REQUIRED WORK —
Report every line of the records below that includes the string "nhập".

=== Section Start ===

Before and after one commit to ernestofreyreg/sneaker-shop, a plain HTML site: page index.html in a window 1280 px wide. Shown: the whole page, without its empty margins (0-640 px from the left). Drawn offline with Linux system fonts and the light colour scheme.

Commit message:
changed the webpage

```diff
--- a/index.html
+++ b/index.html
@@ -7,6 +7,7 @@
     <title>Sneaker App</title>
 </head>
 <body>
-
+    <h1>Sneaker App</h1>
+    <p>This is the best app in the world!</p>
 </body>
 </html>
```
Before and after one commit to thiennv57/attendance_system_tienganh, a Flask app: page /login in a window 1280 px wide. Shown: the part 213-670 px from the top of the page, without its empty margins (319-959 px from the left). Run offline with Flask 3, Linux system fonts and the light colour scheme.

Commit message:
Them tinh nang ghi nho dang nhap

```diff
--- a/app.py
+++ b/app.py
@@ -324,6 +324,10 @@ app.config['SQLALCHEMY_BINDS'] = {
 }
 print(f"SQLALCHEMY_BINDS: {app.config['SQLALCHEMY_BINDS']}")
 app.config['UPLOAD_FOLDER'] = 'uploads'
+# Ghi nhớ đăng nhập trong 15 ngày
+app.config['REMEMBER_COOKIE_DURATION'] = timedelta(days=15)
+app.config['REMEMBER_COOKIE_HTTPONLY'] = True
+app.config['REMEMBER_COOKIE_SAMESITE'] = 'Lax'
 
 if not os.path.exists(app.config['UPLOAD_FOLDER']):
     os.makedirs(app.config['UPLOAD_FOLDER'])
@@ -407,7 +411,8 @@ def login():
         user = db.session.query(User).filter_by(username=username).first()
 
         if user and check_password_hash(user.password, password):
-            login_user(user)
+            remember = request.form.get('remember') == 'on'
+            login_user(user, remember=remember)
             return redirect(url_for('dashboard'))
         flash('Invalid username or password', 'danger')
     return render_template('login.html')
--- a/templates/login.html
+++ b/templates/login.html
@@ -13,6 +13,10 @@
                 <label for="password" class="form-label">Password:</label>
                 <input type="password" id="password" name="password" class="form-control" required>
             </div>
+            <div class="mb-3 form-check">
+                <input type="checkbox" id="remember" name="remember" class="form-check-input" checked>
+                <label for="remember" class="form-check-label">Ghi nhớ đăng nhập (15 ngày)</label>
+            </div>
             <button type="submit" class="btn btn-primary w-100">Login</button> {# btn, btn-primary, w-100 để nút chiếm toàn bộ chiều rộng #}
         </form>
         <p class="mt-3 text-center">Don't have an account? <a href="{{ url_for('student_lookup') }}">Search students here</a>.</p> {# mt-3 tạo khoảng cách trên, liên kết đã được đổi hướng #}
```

=== Section End ===
=== Section Start ===

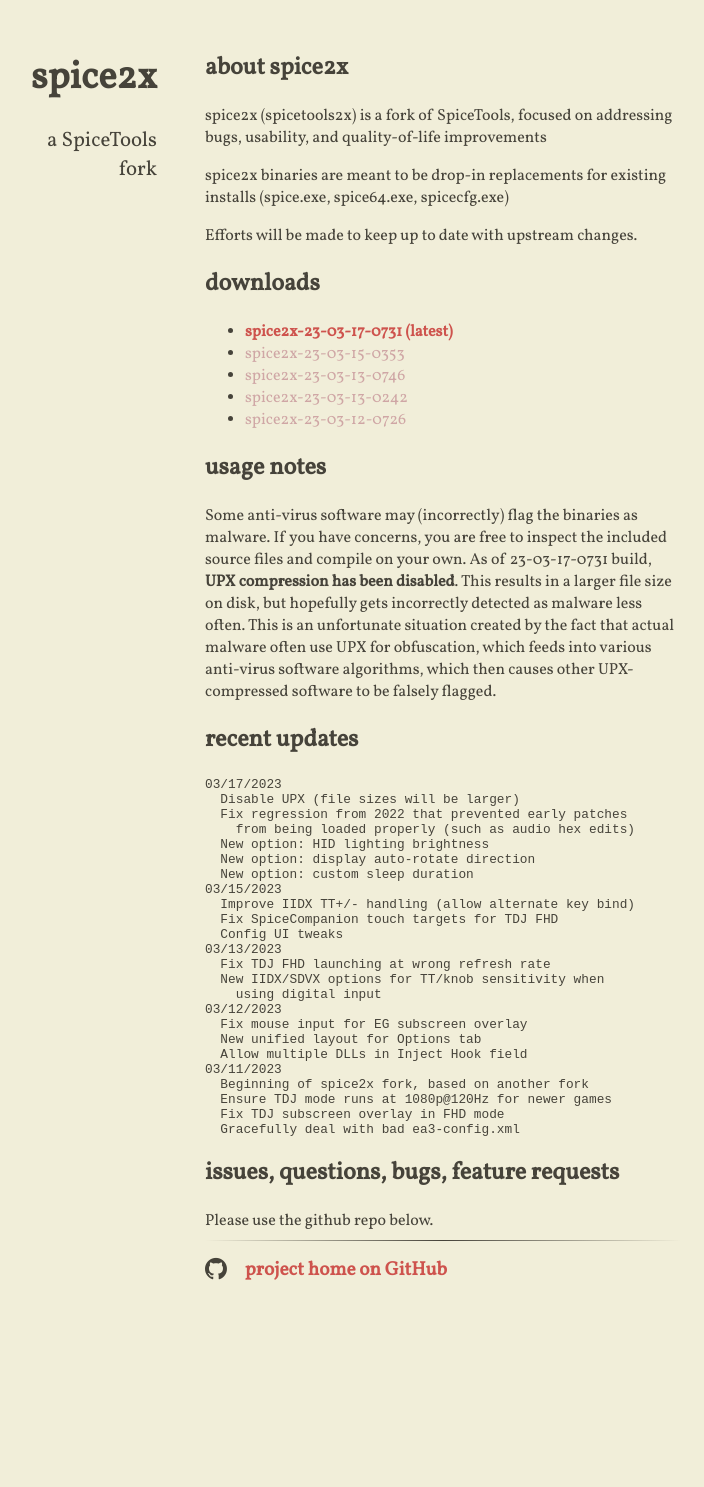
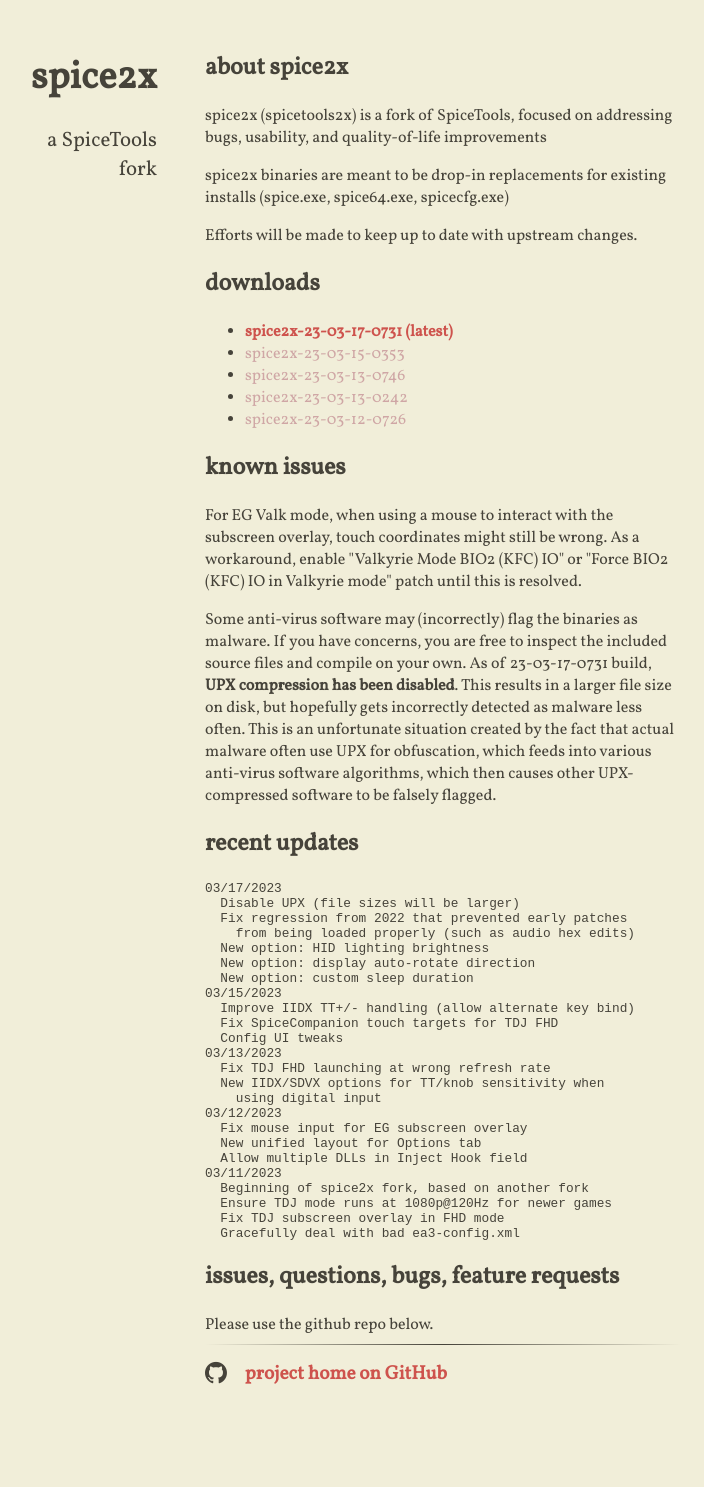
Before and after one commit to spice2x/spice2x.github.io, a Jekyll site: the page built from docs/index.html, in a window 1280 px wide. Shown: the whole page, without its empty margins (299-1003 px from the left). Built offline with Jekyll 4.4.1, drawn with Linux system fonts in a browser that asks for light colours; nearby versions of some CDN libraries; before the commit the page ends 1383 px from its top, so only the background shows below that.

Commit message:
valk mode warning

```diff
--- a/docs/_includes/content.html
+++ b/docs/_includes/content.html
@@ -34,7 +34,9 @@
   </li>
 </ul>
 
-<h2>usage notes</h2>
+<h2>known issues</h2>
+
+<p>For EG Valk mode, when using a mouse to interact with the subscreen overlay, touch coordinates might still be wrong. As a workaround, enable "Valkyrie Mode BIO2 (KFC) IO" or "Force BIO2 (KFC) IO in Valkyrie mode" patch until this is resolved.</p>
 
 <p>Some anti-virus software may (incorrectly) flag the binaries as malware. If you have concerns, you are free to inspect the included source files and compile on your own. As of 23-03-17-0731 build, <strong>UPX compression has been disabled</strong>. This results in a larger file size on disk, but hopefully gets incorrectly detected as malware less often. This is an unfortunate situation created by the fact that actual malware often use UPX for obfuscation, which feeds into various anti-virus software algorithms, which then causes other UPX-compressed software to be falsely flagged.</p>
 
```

=== Section End ===

EXERCISE ANSWER —
+# Ghi nhớ đăng nhập trong 15 ngày
+                <label for="remember" class="form-check-label">Ghi nhớ đăng nhập (15 ngày)</label>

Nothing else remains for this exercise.